Limitations and Solution of the MACC
According to Inness et al (2013), the complexity of changes in climate and other factors such as practicality, internal cost, assumptions, and external cost has been deemed to be the factor that has resulted in critics of the MACCs. This has been one of the limitations, and since the interpretation of the MACCs is based on personal assessment of the mitigation measures and are deemed to contain classified information, the information relating to the emission savings potential and cost are not available to the public (Ackerman and Bueno, 2011). Kesicki and Ekins (2012) highlight several factors that contribute to the limitation of the MACCs. The researchers pointed to the omission of ancillary profits of abatement of GHG emission, treatment of uncertainties in a shallow manner, exclusion of inter-temporal changes, and absence of transparency while making assumptions, as the major inhibitor in the generation and presenting of the MACCs.
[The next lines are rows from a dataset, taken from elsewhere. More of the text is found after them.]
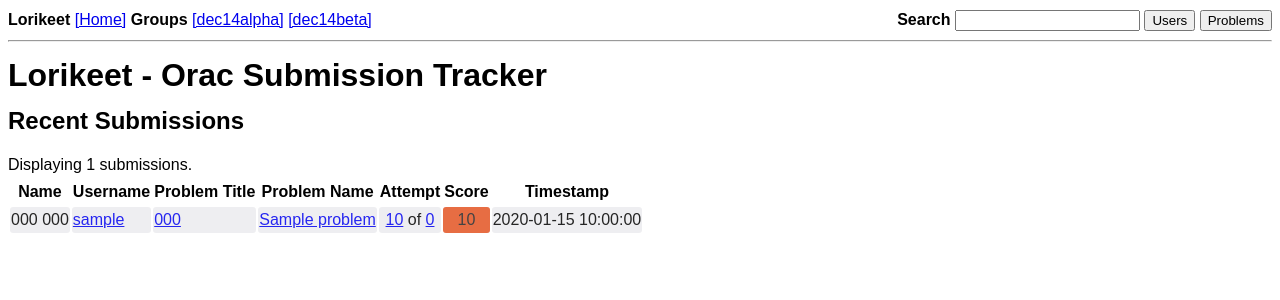
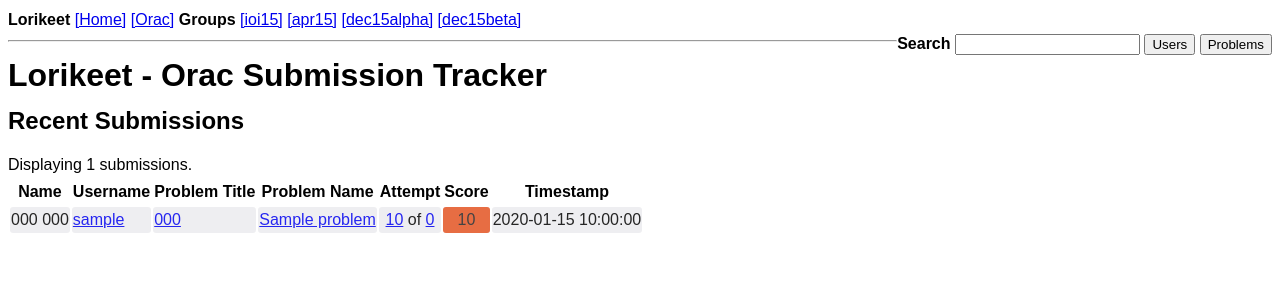
Before and after one commit to KKMahogany/lorikeet, a Flask app: page / in a window 1280 px wide. Shown: the top 300 px of the page. Run offline with Flask 2, Linux system fonts and the light colour scheme; a database or web service that is not in the repository returns one stand-in record (values such as "Sample title"); data that the repository does not hold is empty; some libraries are stand-ins or nearby versions.

Commit message:
Added 15dec group to layout

```diff
--- a/lorikeet/templates/layout.html
+++ b/lorikeet/templates/layout.html
@@ -12,14 +12,21 @@
     </head>
 
     <body>
-        <div>
-            <b>Lorikeet</b>
-            <a href="{{ url_for('index') }}">[Home]</a>
-            <b>Groups</b>
-            <a href="{{ url_for('group_scoreboard', groupname='dec14alpha') }}">
-                [dec14alpha]</a>
-            <a href="{{ url_for('group_scoreboard', groupname='dec14beta') }}">
-                [dec14beta]</a>
+        <div id="head_bar">
+            <div id="header_left">
+                <b>Lorikeet</b>
+                <a href="{{ url_for('index') }}">[Home]</a>
+                <a href="http://orac.amt.edu.au/cgi-bin/train/hub.pl">[Orac]</a>
+                <b>Groups</b>
+                <a href="{{ url_for('group_scoreboard', groupname='ioi15') }}">
+                    [ioi15]</a>
+                <a href="{{ url_for('group_scoreboard', groupname='apr15') }}">
+                    [apr15]</a>
+                <a href="{{ url_for('group_scoreboard', groupname='dec15alpha') }}">
+                    [dec15alpha]</a>
+                <a href="{{ url_for('group_scoreboard', groupname='dec15beta') }}">
+                    [dec15beta]</a>
+            </div>
             <div id="search_div">
                 <b>Search</b>
                 <form id="search_form" action="{{ url_for('search_handle') }}" method="GET">
```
In efforts to try to minimize the effects posed by MACC’s limitations, Kesicki and Strachan (2011) suggested the consideration of ancillary benefits while generating and presenting the MACCs. The researchers also proposed the inclusion of better methods of representing overall emissions abatements and uncertainties so that it may address interactions at different times.